Ten minutes after the first group went in, I saw Dexter leave the event, a big black trash bag full of clothes carried over his shoulder as if he were an inappropriate Santa Claus. It looked like quite a haul.
At 9:40, when I got inside, nine-out-of-ten of the coats available were cloth coats, and the rest were thin, not the most helpful for staving off wintry weather. But a nice Davis student found a fine jacket that fit me. The “other clothes” in an adjacent room looked fully picked over. I could have used a beenie or something else for my head, but there was nothing left like that, I was told.
The “hygiene kit” we were all given was good and useful: socks; a “Viral Pak” of tissues, hand sanitizer and green tea; toothpaste; toothbrush; mouthwash; floss; soaps; shampoo; lotion. And the food was good for a bountiful bag lunch.

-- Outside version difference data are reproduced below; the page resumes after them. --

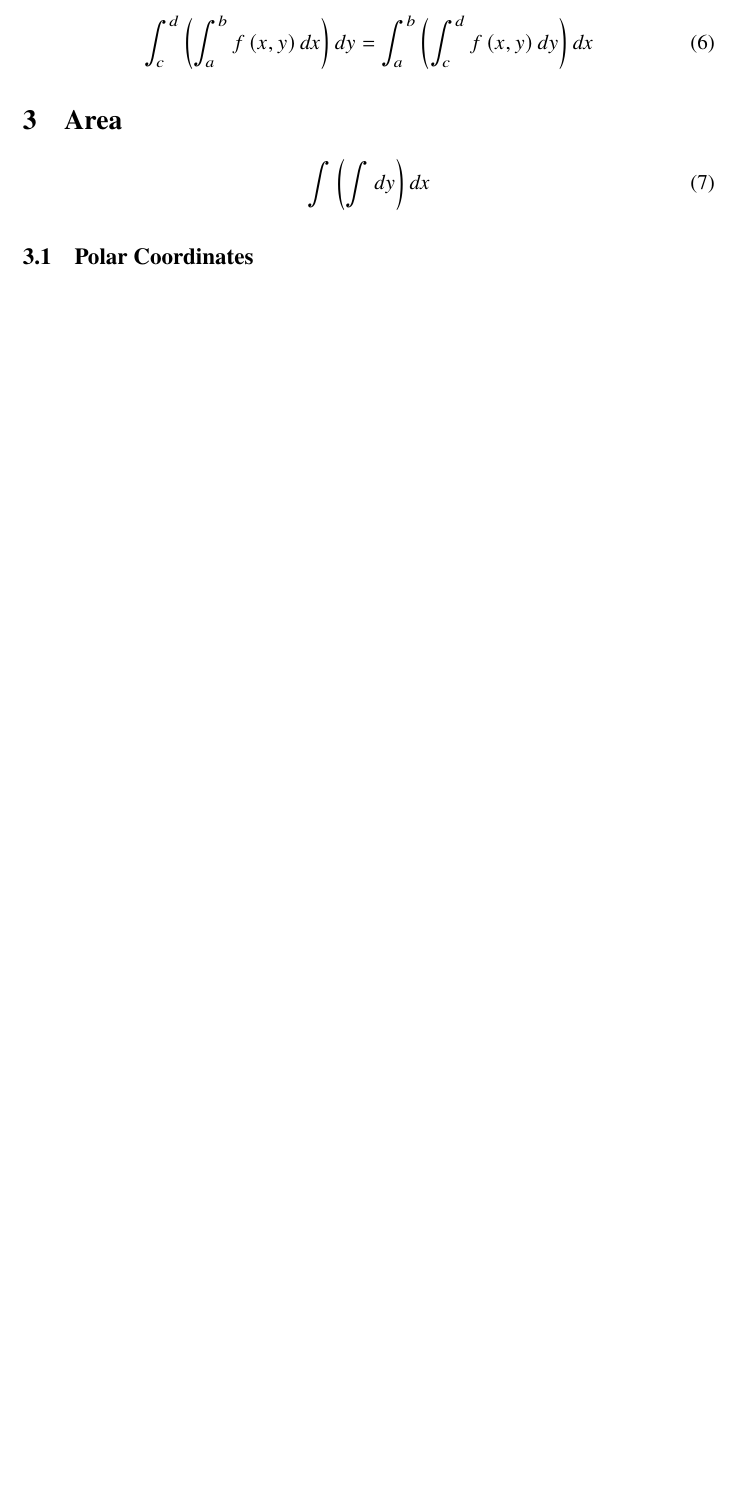
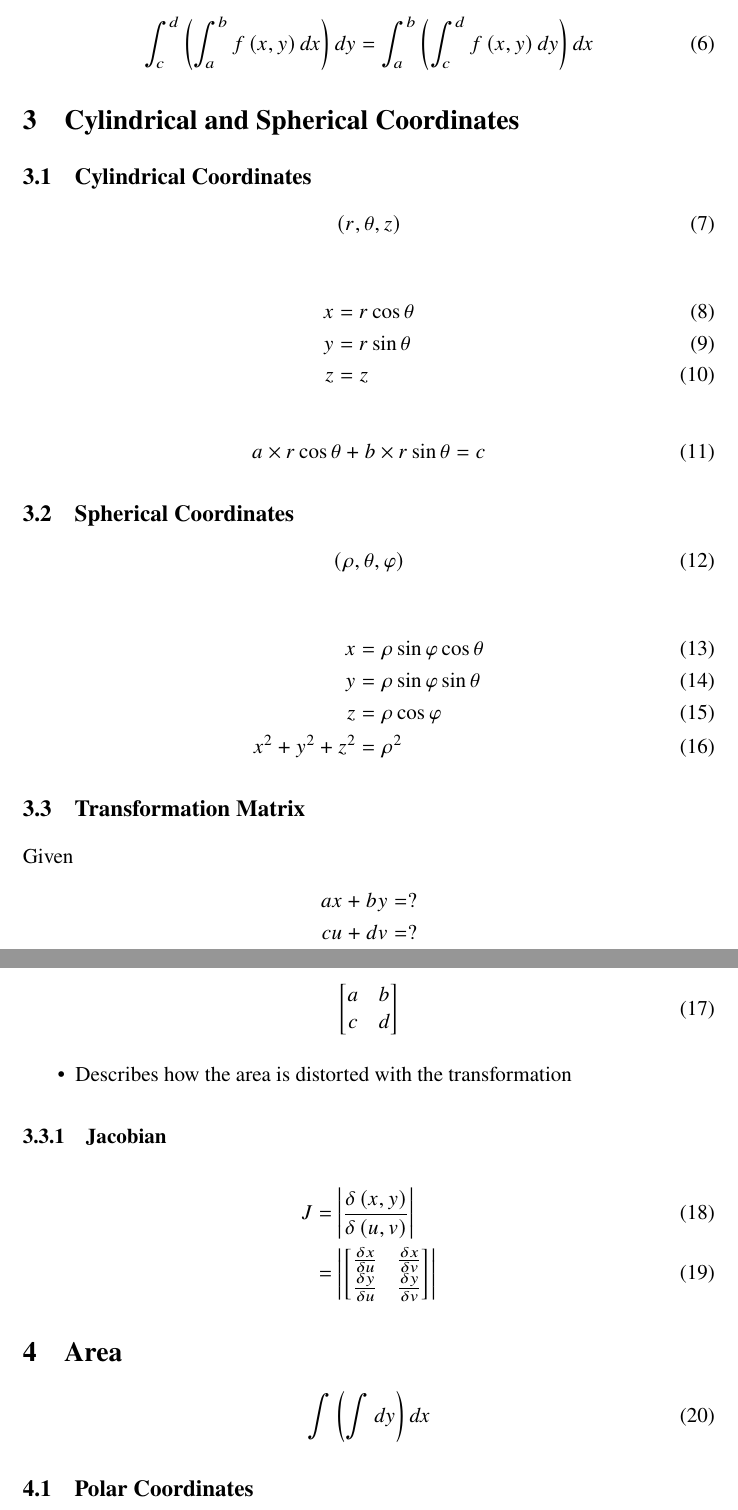
Before and after one commit to Zehua-Chen/linear-algebra-notes, a LaTeX document (calc3/midterm-3/index.tex, which reads calc3/midterm-3/topics/new-coordinates.tex): part of page 4 of 6 before the commit and two parts of pages 4 and 5 of 7 after it, the two joined at a grey line, cut so that both start at the same text, the shorter picture padded with empty space. Compiled offline with pdfLaTeX.

Commit message:
[calc3] Add Notes from WebAssign

```diff
--- /dev/null
+++ b/calc3/midterm-3/topics/new-coordinates.tex
@@ -0,0 +1,62 @@
+\section{Cylindrical and Spherical Coordinates}
+
+  \subsection{Cylindrical Coordinates}
+
+    \begin{equation}
+      \left( r, \theta, z \right)
+    \end{equation}
+
+    \begin{align}
+      x &= r \cos\theta \\
+      y &= r \sin\theta \\
+      z &= z
+    \end{align}
+
+    \begin{equation}
+      a \times r \cos\theta + b \times r \sin\theta = c
+    \end{equation}
+
+  \subsection{Spherical Coordinates}
+
+    \begin{equation}
+      \left( \rho, \theta, \varphi \right)
+    \end{equation}
+
+    \begin{align}
+      x &= \rho \sin\varphi \cos\theta \\
+      y &= \rho \sin\varphi \sin\theta \\
+      z &= \rho \cos\varphi \\
+      x^{2} + y^{2} + z^{2} &= \rho^{2}
+    \end{align}
+
+  \subsection{Transformation Matrix}
+
+    Given
+    \begin{align*}
+      a x + b y &= ? \\
+      c u + d v &= ?
+    \end{align*}
+
+    \begin{equation}
+      \begin{bmatrix}
+        a & b \\
+        c & d \\
+      \end{bmatrix}
+    \end{equation}
+
+    \begin{itemize}
+      \item Describes how the area is distorted with the transformation
+    \end{itemize}
+
+    \subsubsection{Jacobian}
+
+      \begin{align}
+        J &= \left| \frac{\delta\left( x, y \right)}{\delta\left( u, v \right)} \right| \\
+        &=
+        \left|
+          \begin{bmatrix}
+            \frac{\delta x}{\delta u} & \frac{\delta x}{\delta v} \\
+            \frac{\delta y}{\delta u} & \frac{\delta y}{\delta v} \\
+          \end{bmatrix}
+        \right|
+      \end{align}
```
Also changed, not shown: calc3/midterm-3/index.tex (+1 -0 lines), calc3/midterm-3/topics/volume.tex (+8 -1 lines).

It was nice to have gotten the stuff that I got, but what Homeless World Sacramento needs most and sees very little of is AN EFFORT TO FIGHT OFF THE NARCISSISM AND PSYCHOPATHY in the homeless community.
It was sad to see some of the woman with children that I saw this morning and see most days. Many of those kids are brutalized; they need more-loving mothers and the attention of their fathers.
And it would not be that hard to help most those homeless people who most need it. Instead, the looters push themselves forward and take what’s best. This happens all the time, everywhere, in Homeless World. Often, it’s the addicts who take the most, using what they take to further their habit.
Btw, the narcissism and psychopathy can be “fought” with wisdom [wise policies!] and compassion, and not with idiot policies, like those of Unfriendly Park [i.e. Collective Punishment]. If getting things to those who most need them is not possible, then a lottery [or pulling numbers from a hat] can, at least, give those in the most need a chance and end the incentive for subtle and unsubtle aggression, pushing and shoving and cheating and bullying. [Yep. Like a bunch of ornery elementary-school children.]
Labels: helping the homeless